Published June 3, 2007 in Movie Reviews
By Fred Topel | Image property of MGM.
Mr. Brooks Mr. Brooks
I'm really starting to believe in The Secret. I've been using it to make 2007 the best year for movies ever and the universe is obliging. Mr. Brooks is the best serial killer thriller since Saw. Imagine Training Day for Hannibal Lecter. That's definitely sickly brilliant and twistedly clever.

Movie Review: Mr. Brooks


Earl Brooks (Kevin Costner) is a successful businessman and serial killer. His imaginary friend (William Hurt) helps talk him through his calculated crimes, but when he kills a couple in front of an open window, a voyeur (Dane Cook) blackmails him into teaching him the ropes of the craft. Meanwhile, a detective (Demi Moore) follows his trail.

This is the most personality Kevin Costner has ever had, and I mean that with all loving respect. The great thing about Costner has been his likeability despite inability to do accents. Here, he gets to play several personalities, from cool and calculated to totally F'ed up. It is the Oscar-worthy performance of Costner's career.

He's different with his imaginary friend, with his student and with his family. Relaxed in his own head, unreadable as a mentor and the absolute perfect dad, what more could an actor play? It's even got the disability card if you call it split personalities, but it doesn't pander that way.

Preparations and methods are always cool. He's meticulous. His moves are subtle but more gripping than the more bombastic movie killers. Rechaining the door after breaking into someone's apartment is badass. In the same way, he knows how to parent as well as he knows how to kill. The ability to catch oneself from using provocative words and rephrase in the most constructive way is a downright super power.

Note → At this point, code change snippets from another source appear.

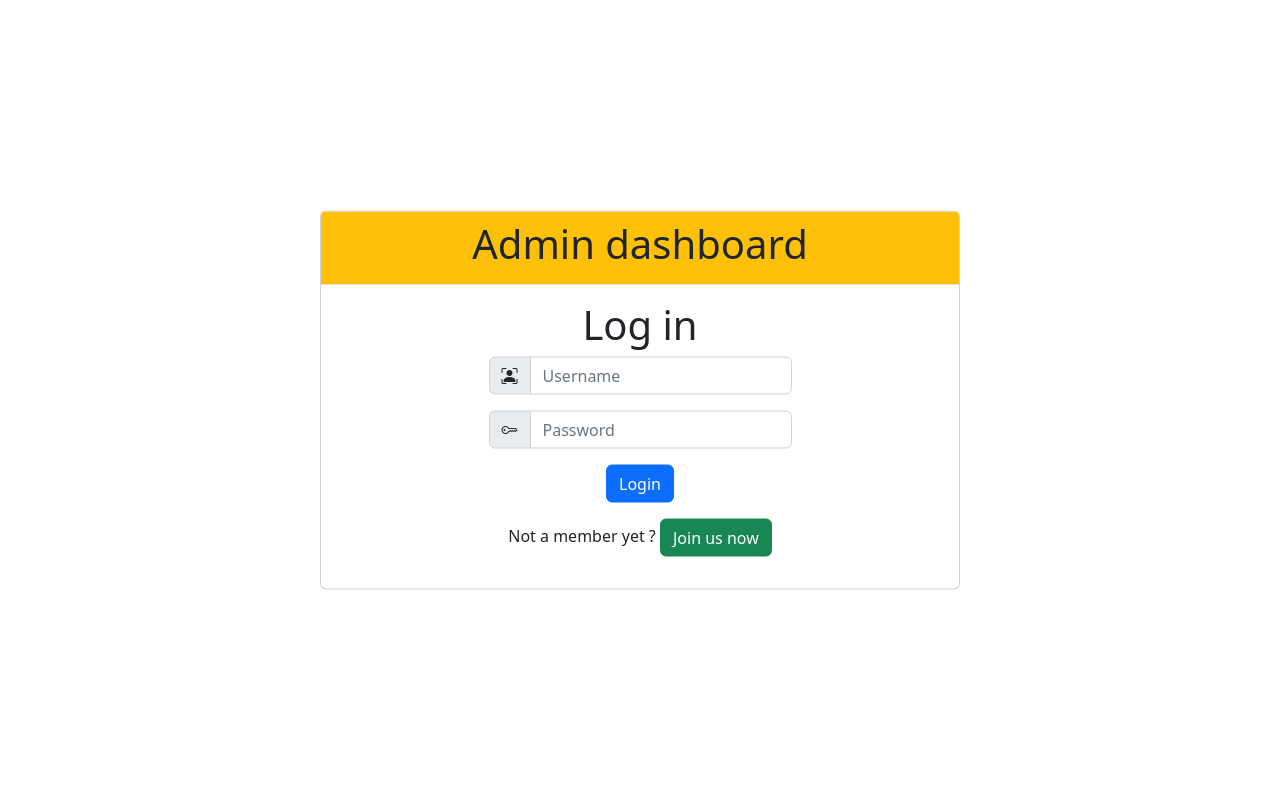
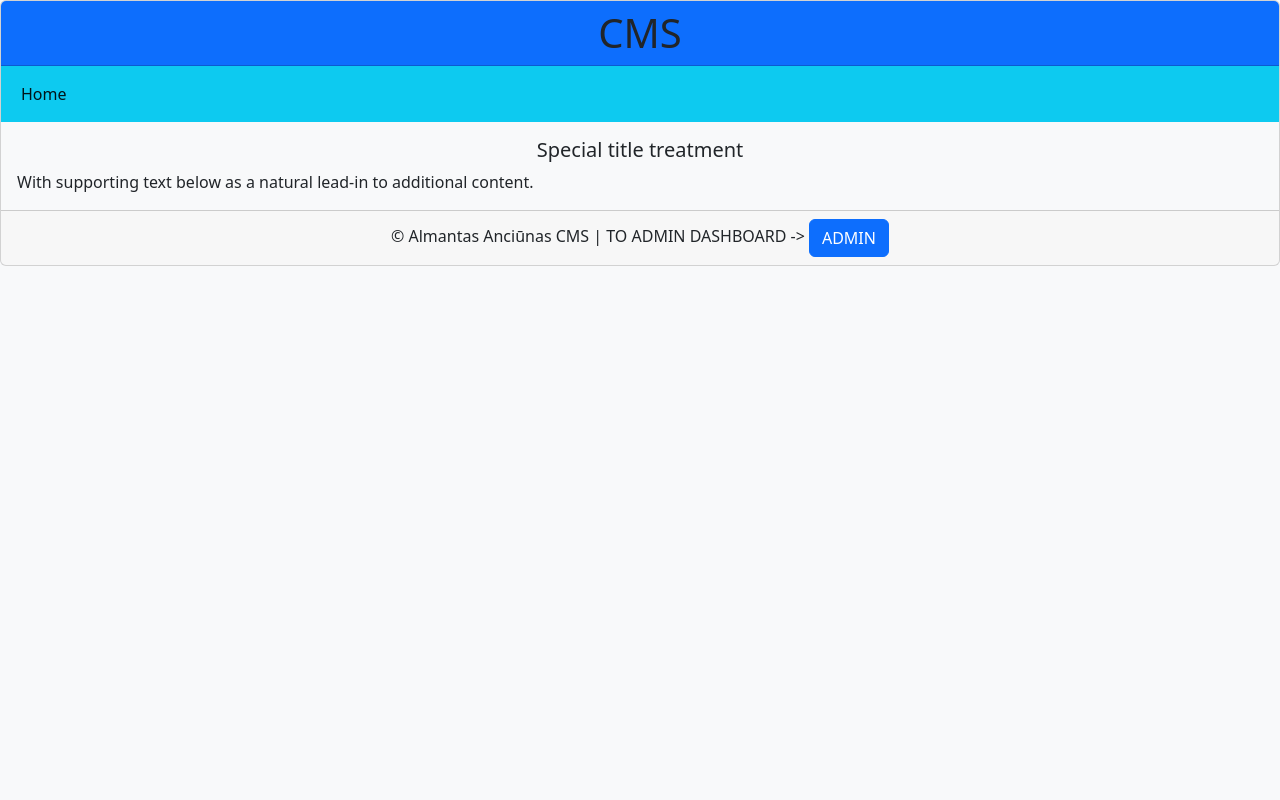
Before and after one commit to Almantas1112/OOP_PHP, a PHP site: page /CMS_Sprint/ in a window 1280 px wide. Run offline with PHP 8.4, Linux system fonts and the light colour scheme.

Commit message:
Fixing routing and adding main page

```diff
--- a/index.php
+++ b/index.php
@@ -2,30 +2,51 @@
 $request = $_SERVER['REQUEST_URI'];
 switch($request){
     case '/':
+        require (__DIR__ . '/src/Views/index.php');
+        break;
+    case '':
+        require (__DIR__ . '/src/Views/index.php');
+        break;
+    case '/CMS_Sprint/':
+        require (__DIR__ . '/src/Views/index.php');
+        break;
+    case '/CMS_Sprint/index.php':
+        require (__DIR__ . '/src/Views/index.php');
+        break;
+    case '/CMS_Sprint/admin/Main?path=Join-us-now%2F';
         require (__DIR__ . '/src/Views/Admin/index.php');
         break;
-    case '':
+    case '/CMS_Sprint/admin/index';
         require (__DIR__ . '/src/Views/Admin/index.php');
         break;
-    case '/CMS_Sprint/':
+    case '/CMS_Sprint/admin/index?path=Join-us-now%2F';
         require (__DIR__ . '/src/Views/Admin/index.php');
         break;
-    case '/CMS_Sprint/index.php?path=Join-us-now%2F':
+    case '/CMS_Sprint/admin/Main':
         require (__DIR__ . '/src/Views/Admin/index.php');
         break;
-    case '/CMS_Sprint/index.php':
-        require (__DIR__ . '/src/Views/Admin/index.php');
-        break;
-    case '/CMS_Sprint/?path=Join-us-now%2F':
-        require (__DIR__ . '/src/Views/Admin/index.php');
+    case '/CMS_Sprint/admin.php';
+        require (__DIR__ . '/src/Views/Admin/admin.php');
         break;
     case '/CMS_Sprint/admin.php?admin=Add_Page';
         require (__DIR__ . '/src/Views/Admin/admin.php');
         break;
-    case '/CMS_Sprint/admin.php';
+    case '/CMS_Sprint/admin?admin=Add_Page#';
+        require (__DIR__ . '/src/Views/Admin/admin.php');
+        break;
+        case '/CMS_Sprint/admin?admin=Add_Page';
         require (__DIR__ . '/src/Views/Admin/admin.php');
         break;
     case '/CMS_Sprint/logout.php';
+        require (__DIR__ . '/src/Views/Admin/logout.php');
+        break;
+    case '/CMS_Sprint/admin/Add';
+        require (__DIR__ . '/src/Views/Admin/admin.php');
+        break;
+    case '/CMS_Sprint/admin';
+        require (__DIR__ . '/src/Views/Admin/admin.php');
+        break;
+    case '/CMS_Sprint/logout';
         require (__DIR__ . '/src/Views/Admin/logout.php');
         break;
     case '/CMS_Sprint/404';
--- a/src/Interfaces/AdminMainMenu.php
+++ b/src/Interfaces/AdminMainMenu.php
@@ -46,7 +46,7 @@ class AdminMainMenu implements AdminInterfaces
                             <a class="nav-link active" href="#">Admin</a>
                         </li>
                         <li class="nav-item">
-                            <a class="nav-link" href="/CMS_Sprint/logout.php">Log out</a>
+                            <a class="nav-link" href="/CMS_Sprint/logout">Log out</a>
                         </li>
                     </ul>
                 </div>
@@ -76,10 +76,10 @@ class AdminMainMenu implements AdminInterfaces
             <div class="card-header">
                 <ul class="nav nav-pills card-header-pills">
                     <li class="nav-item">
-                        <a class="nav-link active" href="/CMS_Sprint/admin.php">Admin</a>
+                        <a class="nav-link active" href="/CMS_Sprint/admin">Admin</a>
                     </li>
                     <li class="nav-item">
-                        <a class="nav-link" href="/CMS_Sprint/logout.php">Log out</a>
+                        <a class="nav-link" href="/CMS_Sprint/logout">Log out</a>
                     </li>
                 </ul>
             </div>
@@ -135,7 +135,7 @@ class AdminMainMenu implements AdminInterfaces
             </p>
             <p class="change_link">
                 Already a member ?
-                <a href="index.php" class="btn btn-success"> Go and log in</a>
+                <a href="index" class="btn btn-success"> Go and log in</a>
             </p>
         </form>
     </div>
--- a/src/Interfaces/Main.php
+++ b/src/Interfaces/Main.php
@@ -4,6 +4,47 @@ require_once 'MainInterfaces.php';
 
 class Main implements MainInterfaces
 {
+    public function index()
+    {
+        echo '
+        <link href="https://cdn.jsdelivr.net/npm/bootstrap@5.2.0-beta1/dist/css/bootstrap.min.css" rel="stylesheet" integrity="sha384-0evHe/X+R7YkIZDRvuzKMRqM+OrBnVFBL6DOitfPri4tjfHxaWutUpFmBp4vmVor" crossorigin="anonymous">
+        <script src="https://cdn.jsdelivr.net/npm/bootstrap@5.2.0-beta1/dist/js/bootstrap.bundle.min.js" integrity="sha384-pprn3073KE6tl6bjs2QrFaJGz5/SUsLqktiwsUTF55Jfv3qYSDhgCecCxMW52nD2" crossorigin="anonymous"></script>
+        <script src="https://cdn.jsdelivr.net/npm/@popperjs/core@2.11.5/dist/umd/popper.min.js" integrity="sha384-Xe+8cL9oJa6tN/veChSP7q+mnSPaj5Bcu9mPX5F5xIGE0DVittaqT5lorf0EI7Vk" crossorigin="anonymous"></script>
+        <script src="https://cdn.jsdelivr.net/npm/bootstrap@5.2.0-beta1/dist/js/bootstrap.min.js" integrity="sha384-kjU+l4N0Yf4ZOJErLsIcvOU2qSb74wXpOhqTvwVx3OElZRweTnQ6d31fXEoRD1Jy" crossorigin="anonymous"></script>
+        <link rel="stylesheet" href="https://cdn.jsdelivr.net/npm/bootstrap-icons@1.8.3/font/bootstrap-icons.css">
+        ';
+        echo '
+        <body class="bg-light">
+        <div class="card">
+            <h1 class="card-header text-center bg-primary">CMS</h1>
+            <nav class="navbar navbar-expand-lg bg-info">
+                <div class="container-fluid">
+                    <button class="navbar-toggler" type="button" data-bs-toggle="collapse" data-bs-target="#navbarNav" aria-controls="navbarNav" aria-expanded="false" aria-label="Toggle navigation">
+                        <span class="navbar-toggler-icon"></span>
+                    </button>
+                    <div class="collapse navbar-collapse" id="navbarNav">
+                        <ul class="navbar-nav">
+                            <li class="nav-item">
+                                <a class="nav-link active" aria-current="page" href="#">Home</a>
+                            </li>
+                        </ul>
+                    </div>
+                </div>
+            </nav>
+            <div class="card-body bg-light">
+                <h5 class="card-title text-center">Special title treatment</h5>
+                <p class="card-text">
+                With supporting text below as a natural lead-in to additional content.
+                </p>
+            </div>
+            <div class="card-footer text-center">
+                © Almantas Anciūnas CMS | TO ADMIN DASHBOARD -> <a class="btn btn-primary" href="/CMS_Sprint/admin/Main" role="button">ADMIN</a>
+            </div>
+        </div>
+        <body>
+        ';
+    }
+
     public function Error_404()
     {
         $images = array(
--- a/src/Interfaces/MainInterfaces.php
+++ b/src/Interfaces/MainInterfaces.php
@@ -3,4 +3,5 @@
 interface MainInterfaces
 {
     public function Error_404();
+    public function index();
 }
--- a/src/Views/Admin/index.php
+++ b/src/Views/Admin/index.php
@@ -25,7 +25,7 @@
 
 <?php
 function redirect_to_admin_page(){
-    header("Location: /CMS_Sprint/admin.php");
+    header("Location: /CMS_Sprint/admin");
 }
 
 require_once(realpath('src/Controllers/dbFunction.php'));
--- /dev/null
+++ b/src/Views/index.php
@@ -0,0 +1,4 @@
+<?php
+require_once(realpath('src/Interfaces/Main.php'));
+$indexPage = new Main();
+$indexPage->index();
```
Also changed, not shown: bootstrap.php (+0 -14 lines).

The film weaves seamlessly in and out of the fantasy device. He speaks with William Hurt in the middle of scenes but we know that that's just interior and no one else hears it. But he can turn right back to the real world conversation and neither the characters nor the audience miss a beat.

It's also the most wickedly dark comedy since American Beauty. Yeah, that's going way back. Playing on situations anyone can relate to, like getting cut off on the freeway, and making fun of novice killer mistakes is acting like this is a reasonable world. That's how you do dark comedy. Don't apologize. Explore it.

The joy of all of this is that it's perfectly safe for the audience. It's no one we know getting hurt in the film. In fact they're not even real people. It's a movie.

Moore gets a good character too. She's a good cop with her work cut out for her. In addition to Brooks' lack of telltale clues, she's dealing with an escaped stalker and an A-hole ex. Action scenes in her world are exciting and well staged so they remain reality-based but aren't derivative of other generic action scenes.

Once again, some passionate filmmakers came out of nowhere with a completely original and gripping piece of storytelling. I've actually liked some of Bruce A. Evans and Raynold Gideon's previous credits but it's clear Hollywood put them in a corner. There could be no greater revenge than putting out a masterpiece.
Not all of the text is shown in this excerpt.